##### Information supplied

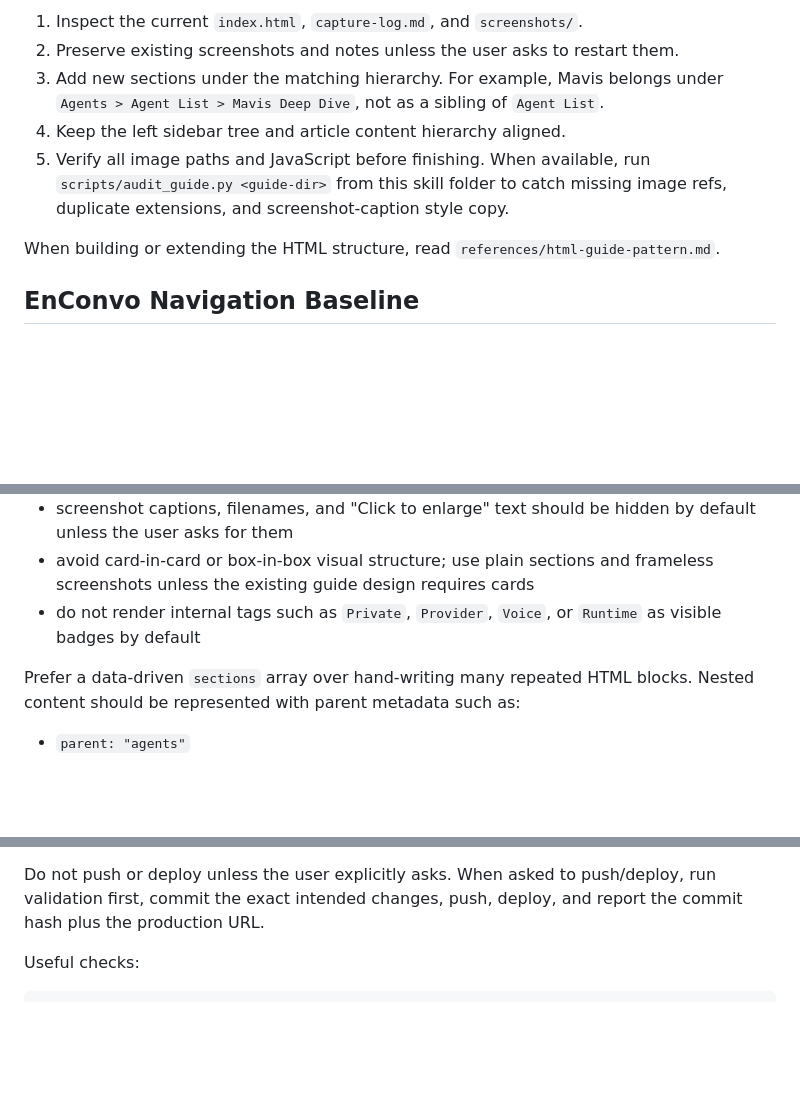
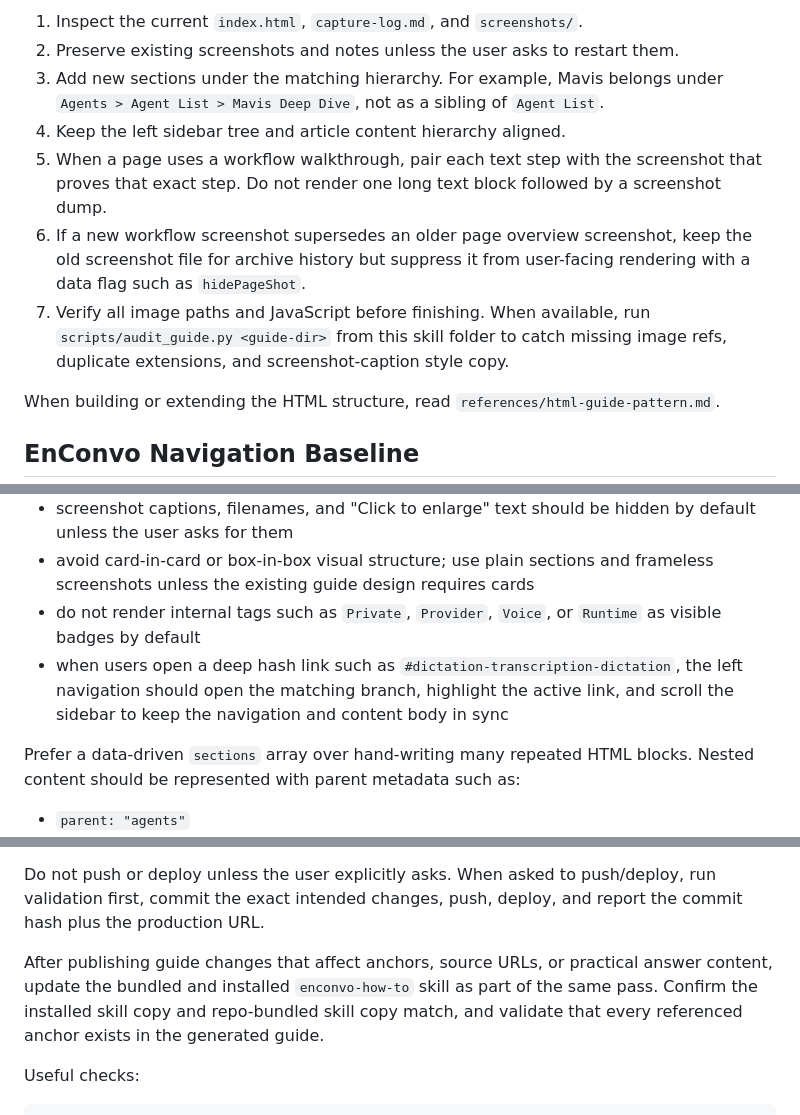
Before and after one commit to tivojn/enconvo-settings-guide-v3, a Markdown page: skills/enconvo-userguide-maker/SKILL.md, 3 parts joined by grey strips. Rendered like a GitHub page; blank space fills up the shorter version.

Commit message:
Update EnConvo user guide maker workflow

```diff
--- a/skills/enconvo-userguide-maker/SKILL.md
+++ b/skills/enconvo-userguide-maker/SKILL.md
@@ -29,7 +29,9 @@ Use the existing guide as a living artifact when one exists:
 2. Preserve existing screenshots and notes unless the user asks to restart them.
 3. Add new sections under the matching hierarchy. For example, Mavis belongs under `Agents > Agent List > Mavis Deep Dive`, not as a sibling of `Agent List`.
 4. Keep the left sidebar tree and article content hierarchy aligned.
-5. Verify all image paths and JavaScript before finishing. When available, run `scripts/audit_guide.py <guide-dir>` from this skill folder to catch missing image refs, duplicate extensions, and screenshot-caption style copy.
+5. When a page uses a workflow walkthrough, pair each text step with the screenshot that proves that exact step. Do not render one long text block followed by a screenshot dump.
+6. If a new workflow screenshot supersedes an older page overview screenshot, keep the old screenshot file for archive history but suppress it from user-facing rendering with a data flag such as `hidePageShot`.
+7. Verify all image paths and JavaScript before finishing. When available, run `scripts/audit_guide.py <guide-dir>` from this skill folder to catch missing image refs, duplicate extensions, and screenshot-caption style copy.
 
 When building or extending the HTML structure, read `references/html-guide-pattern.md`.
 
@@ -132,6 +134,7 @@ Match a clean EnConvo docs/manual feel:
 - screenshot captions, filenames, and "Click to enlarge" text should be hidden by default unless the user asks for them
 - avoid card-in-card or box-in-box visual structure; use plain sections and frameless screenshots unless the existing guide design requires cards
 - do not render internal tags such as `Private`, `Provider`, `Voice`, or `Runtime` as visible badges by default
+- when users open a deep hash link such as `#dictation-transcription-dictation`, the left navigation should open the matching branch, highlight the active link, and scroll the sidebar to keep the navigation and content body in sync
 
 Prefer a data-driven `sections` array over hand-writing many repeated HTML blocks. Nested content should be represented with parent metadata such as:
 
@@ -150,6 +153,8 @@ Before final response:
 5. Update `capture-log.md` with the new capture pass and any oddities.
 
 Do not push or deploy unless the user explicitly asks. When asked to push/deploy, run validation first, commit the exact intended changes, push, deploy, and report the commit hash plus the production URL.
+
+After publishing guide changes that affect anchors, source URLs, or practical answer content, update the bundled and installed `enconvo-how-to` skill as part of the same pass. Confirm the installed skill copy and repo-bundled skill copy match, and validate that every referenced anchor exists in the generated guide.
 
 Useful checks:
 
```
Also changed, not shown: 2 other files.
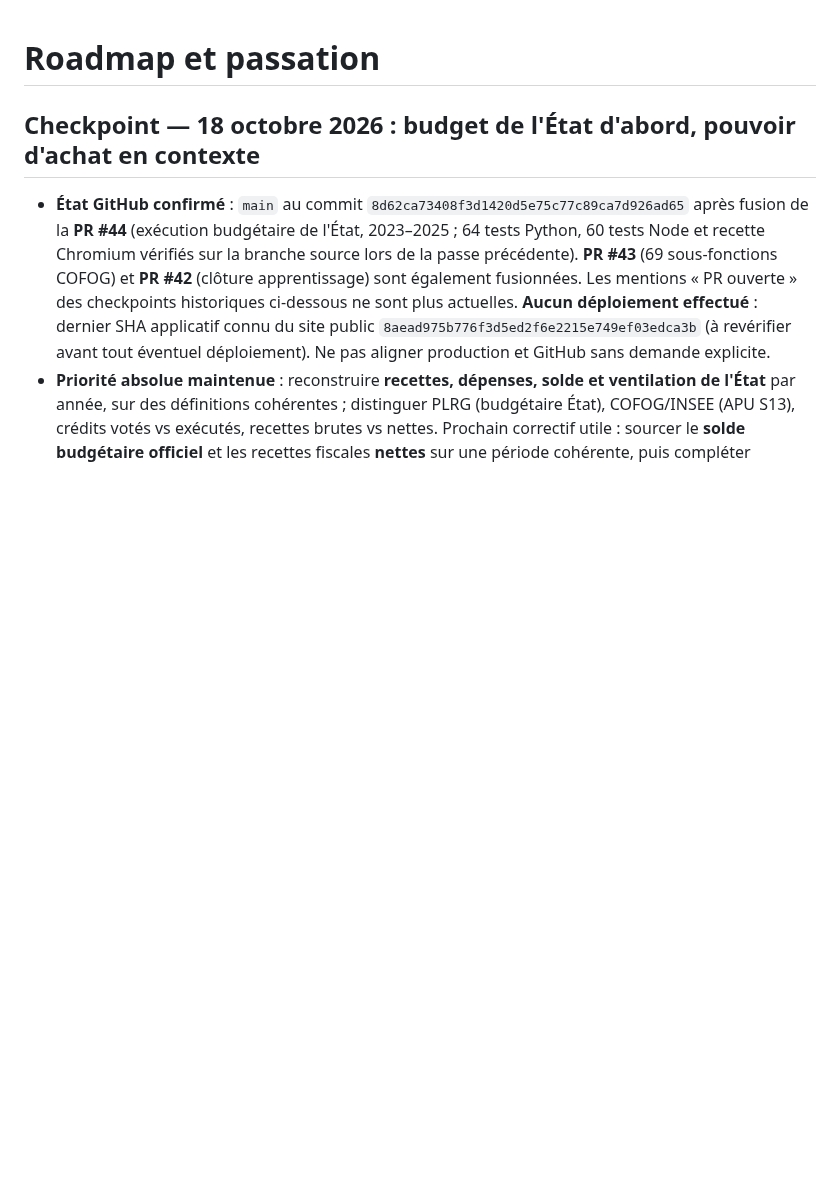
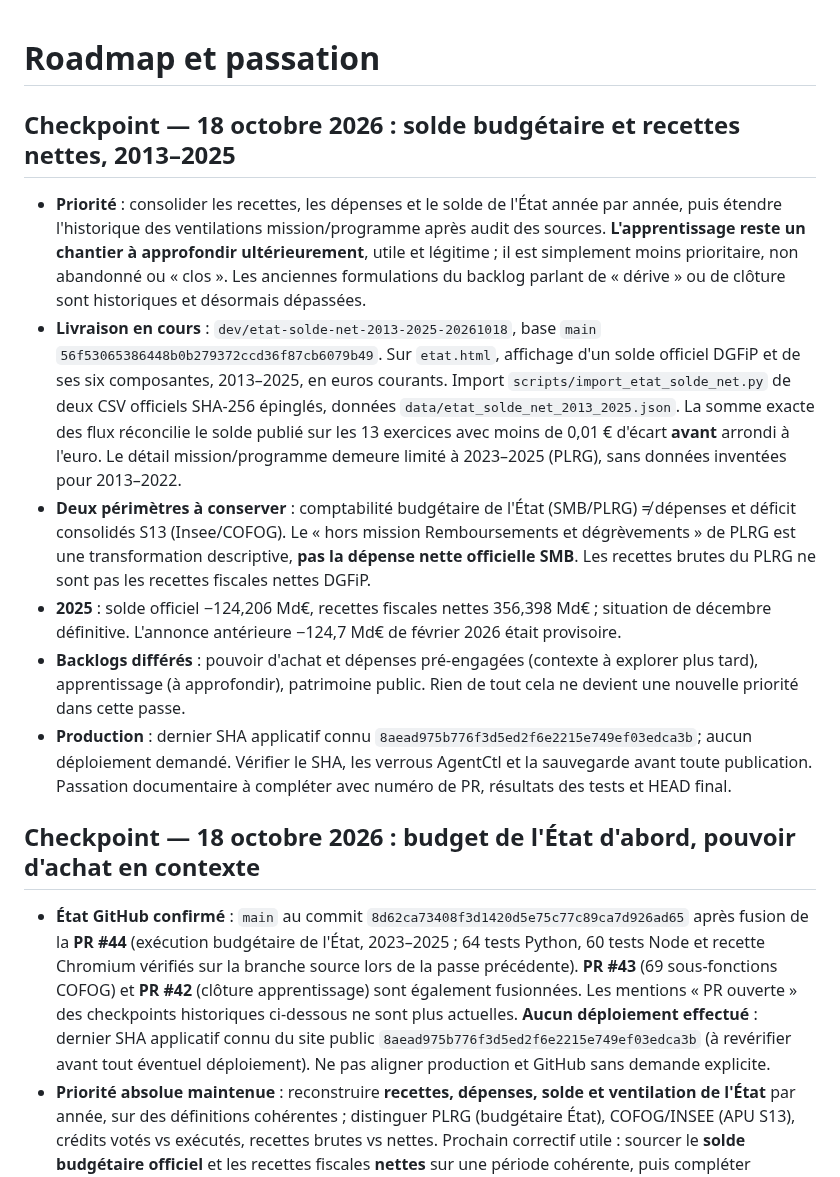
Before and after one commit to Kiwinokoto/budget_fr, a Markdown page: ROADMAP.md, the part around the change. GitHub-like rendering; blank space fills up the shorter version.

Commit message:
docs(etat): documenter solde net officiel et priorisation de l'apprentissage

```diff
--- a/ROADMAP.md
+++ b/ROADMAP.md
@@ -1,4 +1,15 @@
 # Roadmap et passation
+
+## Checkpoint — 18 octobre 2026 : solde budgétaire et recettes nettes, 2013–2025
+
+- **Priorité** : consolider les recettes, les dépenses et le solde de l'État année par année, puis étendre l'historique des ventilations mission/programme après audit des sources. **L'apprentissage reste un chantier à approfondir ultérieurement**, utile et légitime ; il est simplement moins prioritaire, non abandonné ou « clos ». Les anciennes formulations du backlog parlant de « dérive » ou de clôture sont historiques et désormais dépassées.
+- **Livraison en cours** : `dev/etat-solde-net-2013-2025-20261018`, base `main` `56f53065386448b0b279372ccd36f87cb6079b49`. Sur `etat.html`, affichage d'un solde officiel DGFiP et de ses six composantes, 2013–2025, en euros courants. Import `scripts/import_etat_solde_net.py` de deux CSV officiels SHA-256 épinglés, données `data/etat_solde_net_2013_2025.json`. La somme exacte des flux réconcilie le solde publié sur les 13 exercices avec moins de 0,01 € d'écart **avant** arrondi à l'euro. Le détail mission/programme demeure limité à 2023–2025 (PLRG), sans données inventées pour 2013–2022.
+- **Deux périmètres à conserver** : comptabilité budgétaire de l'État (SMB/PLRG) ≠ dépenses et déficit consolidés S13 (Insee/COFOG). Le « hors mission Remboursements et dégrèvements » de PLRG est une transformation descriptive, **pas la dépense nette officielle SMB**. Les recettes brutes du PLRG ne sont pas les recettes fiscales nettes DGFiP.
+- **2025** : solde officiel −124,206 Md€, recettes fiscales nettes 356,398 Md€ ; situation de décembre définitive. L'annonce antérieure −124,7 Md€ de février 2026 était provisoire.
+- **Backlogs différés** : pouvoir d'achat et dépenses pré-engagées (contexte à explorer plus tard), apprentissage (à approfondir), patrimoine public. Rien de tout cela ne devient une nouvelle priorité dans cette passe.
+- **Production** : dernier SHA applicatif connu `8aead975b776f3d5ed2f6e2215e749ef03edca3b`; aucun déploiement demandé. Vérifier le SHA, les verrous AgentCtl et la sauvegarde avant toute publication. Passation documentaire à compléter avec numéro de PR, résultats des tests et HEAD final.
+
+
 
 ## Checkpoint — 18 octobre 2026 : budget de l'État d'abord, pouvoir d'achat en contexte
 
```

##########

§ What you need to do:
Give the number of lines in the data that include the string "PLRG", please, and nothing else.

§ Exercise result:
2